Outina, With the Help of the French, Gains a Victory over His Enemy Potanou
So frightened was the chief by the sorcerer's words, that he no longer thought of attacking, but rather of how he might return home safely. However, Ottigny, indignant at having gone to such trouble without results, told him he would take him for a lowborn man and not a king if he did not dare risk his luck. At length these threats and insults forced him to attack. With their consent, he put the French in the front line, and indeed it is certain that had they not sustained the whole brunt of the battle and massacred so many of the enemy, causing King Potanou's army to flee, Outina would have been beaten. The magician was surely inspired by a spirit, for all he predicted was correct. Outina, content with the flight of his enemy, recalled his men and ordered them to return home, much to the irritation of Ottigny, who would have preferred to follow up his victory.

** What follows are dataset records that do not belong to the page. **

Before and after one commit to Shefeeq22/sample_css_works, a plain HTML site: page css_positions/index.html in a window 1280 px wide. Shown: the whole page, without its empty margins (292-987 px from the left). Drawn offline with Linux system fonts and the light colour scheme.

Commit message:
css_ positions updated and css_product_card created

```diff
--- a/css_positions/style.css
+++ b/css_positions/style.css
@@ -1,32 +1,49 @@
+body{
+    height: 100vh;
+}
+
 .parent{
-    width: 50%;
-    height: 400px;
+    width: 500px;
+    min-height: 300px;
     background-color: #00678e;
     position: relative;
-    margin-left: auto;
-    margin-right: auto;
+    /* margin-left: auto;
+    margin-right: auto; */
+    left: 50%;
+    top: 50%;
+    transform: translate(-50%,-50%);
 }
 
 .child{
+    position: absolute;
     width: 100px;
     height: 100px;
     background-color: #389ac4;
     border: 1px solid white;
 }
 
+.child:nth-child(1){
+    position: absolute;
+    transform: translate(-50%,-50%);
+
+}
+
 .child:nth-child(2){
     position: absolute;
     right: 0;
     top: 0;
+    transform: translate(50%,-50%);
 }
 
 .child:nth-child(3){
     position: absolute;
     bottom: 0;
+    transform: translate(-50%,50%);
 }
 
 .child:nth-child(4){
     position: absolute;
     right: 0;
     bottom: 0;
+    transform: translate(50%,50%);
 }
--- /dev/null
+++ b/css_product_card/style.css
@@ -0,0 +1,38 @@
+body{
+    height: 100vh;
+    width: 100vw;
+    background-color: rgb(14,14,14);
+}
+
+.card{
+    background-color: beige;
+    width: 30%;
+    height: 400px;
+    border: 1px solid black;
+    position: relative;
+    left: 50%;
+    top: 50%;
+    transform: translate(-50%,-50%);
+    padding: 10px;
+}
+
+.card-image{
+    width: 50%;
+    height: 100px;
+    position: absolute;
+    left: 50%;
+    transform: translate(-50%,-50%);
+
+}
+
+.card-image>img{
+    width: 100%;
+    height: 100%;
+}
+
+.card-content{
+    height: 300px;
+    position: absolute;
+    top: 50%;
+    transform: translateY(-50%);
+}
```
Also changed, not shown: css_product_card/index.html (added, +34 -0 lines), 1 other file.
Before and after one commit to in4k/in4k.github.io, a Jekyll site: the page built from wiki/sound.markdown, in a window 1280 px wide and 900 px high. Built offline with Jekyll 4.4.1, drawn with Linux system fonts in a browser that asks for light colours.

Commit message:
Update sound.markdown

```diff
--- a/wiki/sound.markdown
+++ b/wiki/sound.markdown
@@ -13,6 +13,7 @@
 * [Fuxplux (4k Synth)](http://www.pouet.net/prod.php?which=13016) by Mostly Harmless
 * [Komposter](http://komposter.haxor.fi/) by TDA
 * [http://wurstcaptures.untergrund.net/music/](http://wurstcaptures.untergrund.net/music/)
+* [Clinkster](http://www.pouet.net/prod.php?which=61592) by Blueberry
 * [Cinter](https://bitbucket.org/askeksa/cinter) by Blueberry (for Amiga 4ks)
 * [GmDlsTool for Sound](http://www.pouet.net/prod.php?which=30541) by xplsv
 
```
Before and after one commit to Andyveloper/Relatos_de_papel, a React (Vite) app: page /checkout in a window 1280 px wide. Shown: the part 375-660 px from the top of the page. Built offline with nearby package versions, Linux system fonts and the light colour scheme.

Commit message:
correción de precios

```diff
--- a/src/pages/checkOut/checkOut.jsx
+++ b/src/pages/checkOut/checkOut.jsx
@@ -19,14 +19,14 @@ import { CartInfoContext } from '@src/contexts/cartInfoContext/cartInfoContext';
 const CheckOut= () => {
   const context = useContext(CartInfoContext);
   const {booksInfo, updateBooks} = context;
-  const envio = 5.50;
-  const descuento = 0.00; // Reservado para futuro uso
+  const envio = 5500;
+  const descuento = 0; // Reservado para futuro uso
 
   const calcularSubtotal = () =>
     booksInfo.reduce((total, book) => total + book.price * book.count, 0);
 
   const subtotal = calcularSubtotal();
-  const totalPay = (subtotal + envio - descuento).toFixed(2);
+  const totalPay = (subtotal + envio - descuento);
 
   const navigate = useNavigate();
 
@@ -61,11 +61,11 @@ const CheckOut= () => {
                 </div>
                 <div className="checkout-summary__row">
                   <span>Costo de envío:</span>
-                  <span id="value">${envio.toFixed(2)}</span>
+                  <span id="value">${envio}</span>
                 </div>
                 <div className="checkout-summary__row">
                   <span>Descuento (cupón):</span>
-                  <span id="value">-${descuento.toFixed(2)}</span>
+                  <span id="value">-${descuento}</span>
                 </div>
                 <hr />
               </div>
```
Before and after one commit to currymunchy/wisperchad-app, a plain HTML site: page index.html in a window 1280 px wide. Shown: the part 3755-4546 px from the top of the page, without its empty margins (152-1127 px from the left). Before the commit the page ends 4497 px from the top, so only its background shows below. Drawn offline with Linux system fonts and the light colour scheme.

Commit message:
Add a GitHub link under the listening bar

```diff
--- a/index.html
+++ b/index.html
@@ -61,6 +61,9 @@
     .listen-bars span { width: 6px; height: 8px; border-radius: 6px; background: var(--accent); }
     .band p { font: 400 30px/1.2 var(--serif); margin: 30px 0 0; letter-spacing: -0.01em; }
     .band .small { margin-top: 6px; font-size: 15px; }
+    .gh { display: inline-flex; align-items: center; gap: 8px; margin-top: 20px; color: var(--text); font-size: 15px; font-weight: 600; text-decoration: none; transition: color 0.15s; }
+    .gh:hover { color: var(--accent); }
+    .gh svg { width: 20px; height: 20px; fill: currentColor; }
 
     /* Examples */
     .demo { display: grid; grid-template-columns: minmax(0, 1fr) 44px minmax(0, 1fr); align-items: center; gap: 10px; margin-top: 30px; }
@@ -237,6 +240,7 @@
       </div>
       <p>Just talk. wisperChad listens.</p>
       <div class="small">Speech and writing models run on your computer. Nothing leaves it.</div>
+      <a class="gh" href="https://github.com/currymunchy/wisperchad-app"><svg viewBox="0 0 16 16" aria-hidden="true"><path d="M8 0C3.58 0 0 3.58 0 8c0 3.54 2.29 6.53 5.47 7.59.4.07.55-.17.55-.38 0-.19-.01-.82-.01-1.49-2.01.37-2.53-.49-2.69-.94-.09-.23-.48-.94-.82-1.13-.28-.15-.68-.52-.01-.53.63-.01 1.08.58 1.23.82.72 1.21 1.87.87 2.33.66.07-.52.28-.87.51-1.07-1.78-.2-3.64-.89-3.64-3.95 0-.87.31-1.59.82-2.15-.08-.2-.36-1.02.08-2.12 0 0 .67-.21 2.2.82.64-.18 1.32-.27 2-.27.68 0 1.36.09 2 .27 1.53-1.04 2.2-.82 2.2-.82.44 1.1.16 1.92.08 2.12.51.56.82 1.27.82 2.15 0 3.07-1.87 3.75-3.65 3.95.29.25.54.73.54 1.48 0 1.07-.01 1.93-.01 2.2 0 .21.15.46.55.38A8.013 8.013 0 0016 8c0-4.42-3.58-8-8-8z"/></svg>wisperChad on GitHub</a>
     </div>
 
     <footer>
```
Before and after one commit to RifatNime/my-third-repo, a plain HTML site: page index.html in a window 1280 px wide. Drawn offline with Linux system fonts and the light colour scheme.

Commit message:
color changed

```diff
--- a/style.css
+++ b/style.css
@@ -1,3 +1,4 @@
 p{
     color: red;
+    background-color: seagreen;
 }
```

All transcriptions are taken from Discovering the New World, Based on the Works of Theodore de Bry, edited by Michael Alexander (New York: Harper & Row, 1976).